The regime’s actions are remarkably similar to moves made by North Korea as it first agreed to restrictions on its nuclear program, only to continue advancing it in secret until it tested fully functional nuclear weapons in spite of successive efforts to sanction North Korea after the fact with no effect.
The mullahs in Tehran have watched and learned what Pyongyang did in steering tis nuclear program past international sanctions, which may be why Iran unveiled to the world video of once-secret underground missile bunkers where it stored its arsenal of mobile missile launchers.
The most significant aspects of the revelation by the regime are that: a) no one knew about these secret bunkers; and b) that the bunkers hint at the size and scale of secret military facilities that have hardened against attack by being buried as much as 500 meters under a mountain range.
Why this is important is that it basically invalidates significant sections of the nuclear agreement dealing with limited inspections only of “known” facilities and not allowing inspections of military sites. It also puts into proper perspective the nefarious nature of the regime as it hides most aspects of its military capabilities.
According to the Daily Beast, “while details about the alleged 500-meters-down subterranean base are few and difficult to confirm, the bunker and others like it could upset the delicate military balance between the United States and Iran as the two countries move forward on an agreement to limit Tehran’s nuclear program in exchange for a gradual easing of economic and military sanctions targeting the Islamic regime.
“That’s because any facility a quarter mile below ground is way too deep for America’s existing bunker-busting bombs to directly destroy in the event Iran reneges on the nuke deal and tries to put atomic warheads on its long-range rockets,” the Daily Beast reported.
Then again, given the regime’s penchant for hyperbole, bluster and outright fabrication in order to make itself seem more militarily formidable than it really is, all of this could simply be fakery.
That begs the question of whether or not the U.S. and its allies should be making the $150 billion bet that the regime is a sheep in wolves’ clothing.

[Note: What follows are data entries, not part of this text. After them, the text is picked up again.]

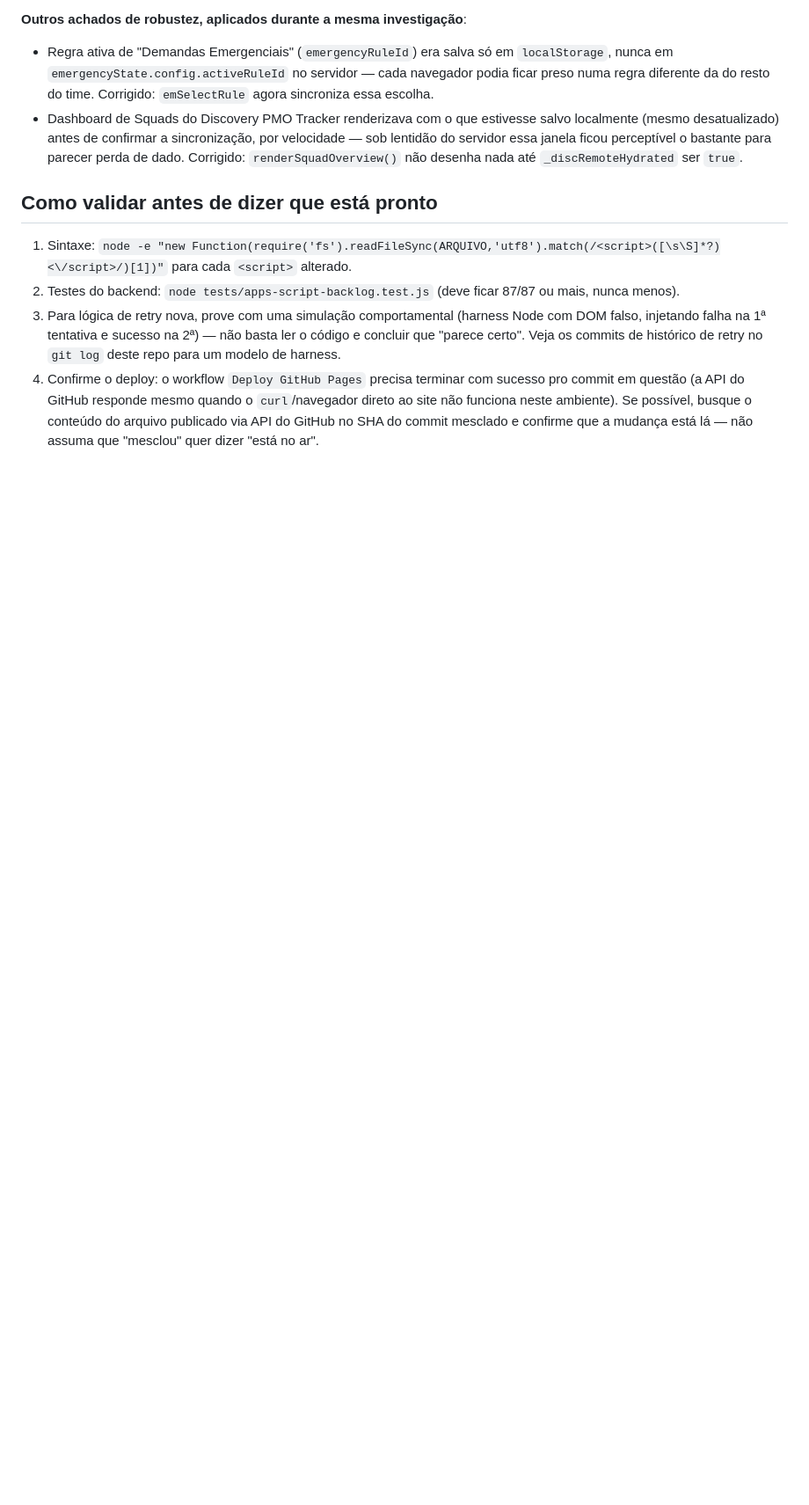
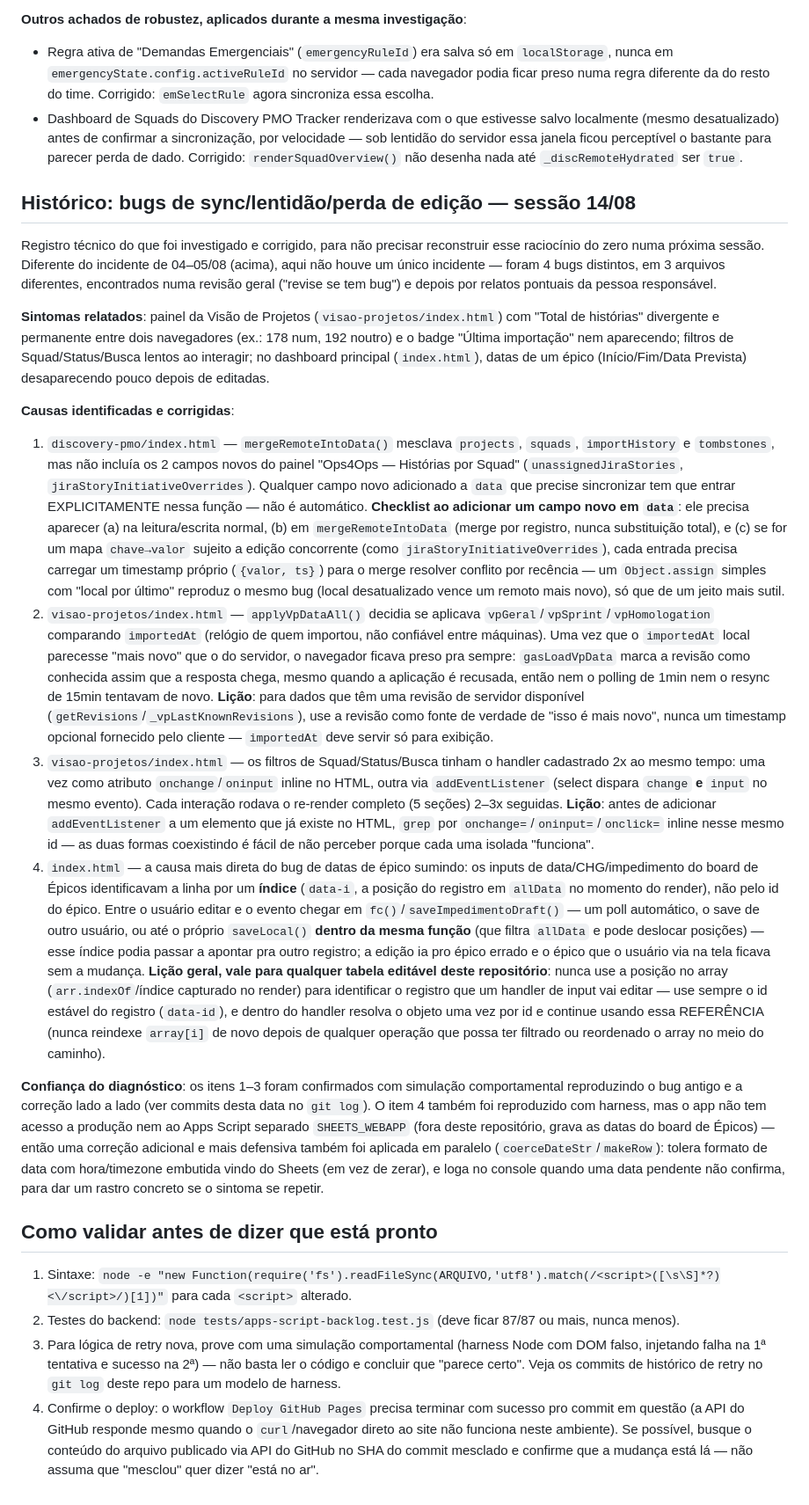
Before and after one commit to salaleadtime/leadtime-dash, a Markdown page: CLAUDE.md, the part around the change. Shown at 88% size. Rendered like a GitHub page; blank space fills up the shorter version.

Commit message:
CLAUDE.md: registra os bugs de sync/lentidão/edição perdida da sessão de 14/08

```diff
--- a/CLAUDE.md
+++ b/CLAUDE.md
@@ -267,6 +267,84 @@ um navegador e populado em outro, Discovery PMO Tracker preso em
   `renderSquadOverview()` não desenha nada até `_discRemoteHydrated` ser
   `true`.
 
+## Histórico: bugs de sync/lentidão/perda de edição — sessão 14/08
+
+Registro técnico do que foi investigado e corrigido, para não precisar
+reconstruir esse raciocínio do zero numa próxima sessão. Diferente do
+incidente de 04–05/08 (acima), aqui não houve um único incidente — foram 4
+bugs distintos, em 3 arquivos diferentes, encontrados numa revisão geral
+("revise se tem bug") e depois por relatos pontuais da pessoa responsável.
+
+**Sintomas relatados**: painel da Visão de Projetos (`visao-projetos/index.html`)
+com "Total de histórias" divergente e permanente entre dois navegadores (ex.:
+178 num, 192 noutro) e o badge "Última importação" nem aparecendo; filtros
+de Squad/Status/Busca lentos ao interagir; no dashboard principal
+(`index.html`), datas de um épico (Início/Fim/Data Prevista) desaparecendo
+pouco depois de editadas.
+
+**Causas identificadas e corrigidas**:
+
+1. `discovery-pmo/index.html` — `mergeRemoteIntoData()` mesclava `projects`,
+   `squads`, `importHistory` e `tombstones`, mas não incluía os 2 campos
+   novos do painel "Ops4Ops — Histórias por Squad"
+   (`unassignedJiraStories`, `jiraStoryInitiativeOverrides`). Qualquer campo
+   novo adicionado a `data` que precise sincronizar tem que entrar
+   EXPLICITAMENTE nessa função — não é automático. **Checklist ao adicionar
+   um campo novo em `data`**: ele precisa aparecer (a) na leitura/escrita
+   normal, (b) em `mergeRemoteIntoData` (merge por registro, nunca
+   substituição total), e (c) se for um mapa `chave→valor` sujeito a edição
+   concorrente (como `jiraStoryInitiativeOverrides`), cada entrada precisa
+   carregar um timestamp próprio (`{valor, ts}`) para o merge resolver
+   conflito por recência — um `Object.assign` simples com "local por
+   último" reproduz o mesmo bug (local desatualizado vence um remoto mais
+   novo), só que de um jeito mais sutil.
+2. `visao-projetos/index.html` — `applyVpDataAll()` decidia se aplicava
+   `vpGeral`/`vpSprint`/`vpHomologation` comparando `importedAt` (relógio de
+   quem importou, não confiável entre máquinas). Uma vez que o `importedAt`
+   local parecesse "mais novo" que o do servidor, o navegador ficava preso
+   pra sempre: `gasLoadVpData` marca a revisão como conhecida assim que a
+   resposta chega, mesmo quando a aplicação é recusada, então nem o polling
+   de 1min nem o resync de 15min tentavam de novo. **Lição**: para dados que
+   têm uma revisão de servidor disponível (`getRevisions`/`_vpLastKnownRevisions`),
+   use a revisão como fonte de verdade de "isso é mais novo", nunca um
+   timestamp opcional fornecido pelo cliente — `importedAt` deve servir só
+   para exibição.
+3. `visao-projetos/index.html` — os filtros de Squad/Status/Busca tinham o
+   handler cadastrado 2x ao mesmo tempo: uma vez como atributo
+   `onchange`/`oninput` inline no HTML, outra via `addEventListener` (select
+   dispara `change` **e** `input` no mesmo evento). Cada interação rodava o
+   re-render completo (5 seções) 2–3x seguidas. **Lição**: antes de adicionar
+   `addEventListener` a um elemento que já existe no HTML, `grep` por
+   `onchange=`/`oninput=`/`onclick=` inline nesse mesmo id — as duas formas
+   coexistindo é fácil de não perceber porque cada uma isolada "funciona".
+4. `index.html` — a causa mais direta do bug de datas de épico sumindo: os
+   inputs de data/CHG/impedimento do board de Épicos identificavam a linha
+   por um **índice** (`data-i`, a posição do registro em `allData` no
+   momento do render), não pelo id do épico. Entre o usuário editar e o
+   evento chegar em `fc()`/`saveImpedimentoDraft()` — um poll automático, o
+   save de outro usuário, ou até o próprio `saveLocal()` **dentro da mesma
+   função** (que filtra `allData` e pode deslocar posições) — esse índice
+   podia passar a apontar pra outro registro; a edição ia pro épico errado e
+   o épico que o usuário via na tela ficava sem a mudança. **Lição geral,
+   vale para qualquer tabela editável deste repositório**: nunca use a
+   posição no array (`arr.indexOf`/índice capturado no render) para
+   identificar o registro que um handler de input vai editar — use sempre o
+   id estável do registro (`data-id`), e dentro do handler resolva o objeto
+   uma vez por id e continue usando essa REFERÊNCIA (nunca reindexe
+   `array[i]` de novo depois de qualquer operação que possa ter filtrado ou
+   reordenado o array no meio do caminho).
+
+**Confiança do diagnóstico**: os itens 1–3 foram confirmados com simulação
+comportamental reproduzindo o bug antigo e a correção lado a lado (ver
+commits desta data no `git log`). O item 4 também foi reproduzido com
+harness, mas o app não tem acesso a produção nem ao Apps Script separado
+`SHEETS_WEBAPP` (fora deste repositório, grava as datas do board de
+Épicos) — então uma correção adicional e mais defensiva também foi aplicada
+em paralelo (`coerceDateStr`/`makeRow`): tolera formato de data com
+hora/timezone embutida vindo do Sheets (em vez de zerar), e loga no console
+quando uma data pendente não confirma, para dar um rastro concreto se o
+sintoma se repetir.
+
 ## Como validar antes de dizer que está pronto
 
 1. Sintaxe: `node -e "new Function(require('fs').readFileSync(ARQUIVO,'utf8').match(/<script>([\s\S]*?)<\/script>/)[1])"` para cada `<script>` alterado.
```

The people that know the regime best, the dissidents and members of the resistance movement worldwide, should be the ones we should be taking our cues from and in their view, the nuclear deal has only emboldened the Iran regime in its march towards oppression.
By Michael Tomlinson